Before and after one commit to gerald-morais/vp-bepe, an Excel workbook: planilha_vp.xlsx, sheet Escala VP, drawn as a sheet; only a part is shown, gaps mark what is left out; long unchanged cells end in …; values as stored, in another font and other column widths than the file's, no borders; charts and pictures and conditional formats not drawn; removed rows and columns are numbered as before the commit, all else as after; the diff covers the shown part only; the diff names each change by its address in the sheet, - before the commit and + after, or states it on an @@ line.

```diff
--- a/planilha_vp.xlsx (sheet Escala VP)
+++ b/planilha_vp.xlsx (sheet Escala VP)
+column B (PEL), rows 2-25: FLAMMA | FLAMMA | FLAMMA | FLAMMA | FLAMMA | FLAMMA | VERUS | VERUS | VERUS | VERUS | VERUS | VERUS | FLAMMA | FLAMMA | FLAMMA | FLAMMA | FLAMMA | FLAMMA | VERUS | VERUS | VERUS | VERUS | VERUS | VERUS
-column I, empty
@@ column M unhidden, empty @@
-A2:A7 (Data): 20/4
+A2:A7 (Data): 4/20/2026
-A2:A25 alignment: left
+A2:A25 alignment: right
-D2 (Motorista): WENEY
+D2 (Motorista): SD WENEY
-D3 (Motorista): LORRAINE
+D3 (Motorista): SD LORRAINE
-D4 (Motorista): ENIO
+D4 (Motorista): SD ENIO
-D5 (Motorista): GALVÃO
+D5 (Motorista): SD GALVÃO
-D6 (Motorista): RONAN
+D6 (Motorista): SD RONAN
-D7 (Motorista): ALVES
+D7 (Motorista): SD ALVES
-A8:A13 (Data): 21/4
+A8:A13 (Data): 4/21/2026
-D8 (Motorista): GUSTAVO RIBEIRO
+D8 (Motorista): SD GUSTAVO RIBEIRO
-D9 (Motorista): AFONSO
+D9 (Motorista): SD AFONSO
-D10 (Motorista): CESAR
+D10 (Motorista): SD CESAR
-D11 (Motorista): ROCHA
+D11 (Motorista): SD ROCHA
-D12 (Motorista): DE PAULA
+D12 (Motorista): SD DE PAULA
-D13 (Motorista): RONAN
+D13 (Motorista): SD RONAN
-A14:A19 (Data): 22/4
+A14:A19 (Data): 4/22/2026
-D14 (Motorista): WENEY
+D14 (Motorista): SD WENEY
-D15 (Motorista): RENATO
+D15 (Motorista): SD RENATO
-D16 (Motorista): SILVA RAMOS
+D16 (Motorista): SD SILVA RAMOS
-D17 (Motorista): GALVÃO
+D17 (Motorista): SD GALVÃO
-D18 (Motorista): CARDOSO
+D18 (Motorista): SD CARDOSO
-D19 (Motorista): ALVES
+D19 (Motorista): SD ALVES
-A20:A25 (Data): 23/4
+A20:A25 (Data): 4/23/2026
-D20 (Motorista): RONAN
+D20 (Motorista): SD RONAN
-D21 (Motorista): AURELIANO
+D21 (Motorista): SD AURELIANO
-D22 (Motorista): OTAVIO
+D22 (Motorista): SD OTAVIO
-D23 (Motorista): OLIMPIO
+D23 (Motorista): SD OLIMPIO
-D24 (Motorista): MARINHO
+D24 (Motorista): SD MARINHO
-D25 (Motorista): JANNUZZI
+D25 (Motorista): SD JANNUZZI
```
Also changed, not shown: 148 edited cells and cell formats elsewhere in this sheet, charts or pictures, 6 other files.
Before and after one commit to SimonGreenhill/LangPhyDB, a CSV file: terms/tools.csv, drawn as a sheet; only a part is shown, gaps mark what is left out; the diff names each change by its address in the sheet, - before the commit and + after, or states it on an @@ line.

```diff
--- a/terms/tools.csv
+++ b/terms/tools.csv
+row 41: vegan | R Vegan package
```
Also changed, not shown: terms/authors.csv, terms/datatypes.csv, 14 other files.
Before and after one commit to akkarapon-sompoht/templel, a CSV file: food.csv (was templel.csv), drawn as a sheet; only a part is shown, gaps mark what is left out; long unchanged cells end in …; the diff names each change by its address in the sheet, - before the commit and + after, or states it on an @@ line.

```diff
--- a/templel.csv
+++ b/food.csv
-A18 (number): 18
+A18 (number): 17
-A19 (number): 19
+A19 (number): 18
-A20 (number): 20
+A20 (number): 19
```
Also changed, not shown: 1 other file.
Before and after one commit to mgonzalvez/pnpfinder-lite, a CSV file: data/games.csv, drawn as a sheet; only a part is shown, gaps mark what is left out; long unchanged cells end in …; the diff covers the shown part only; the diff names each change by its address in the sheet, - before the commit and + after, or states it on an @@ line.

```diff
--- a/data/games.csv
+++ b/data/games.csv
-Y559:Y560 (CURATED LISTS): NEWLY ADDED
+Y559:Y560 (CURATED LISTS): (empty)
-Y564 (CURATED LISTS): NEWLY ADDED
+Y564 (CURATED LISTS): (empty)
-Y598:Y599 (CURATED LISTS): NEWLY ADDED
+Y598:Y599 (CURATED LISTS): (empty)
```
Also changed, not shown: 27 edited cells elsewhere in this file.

* **What is required**: What is the number of lines in the material above that carry the word "files"? Respond with that count and nothing more.

* **Solution for this problem**: 2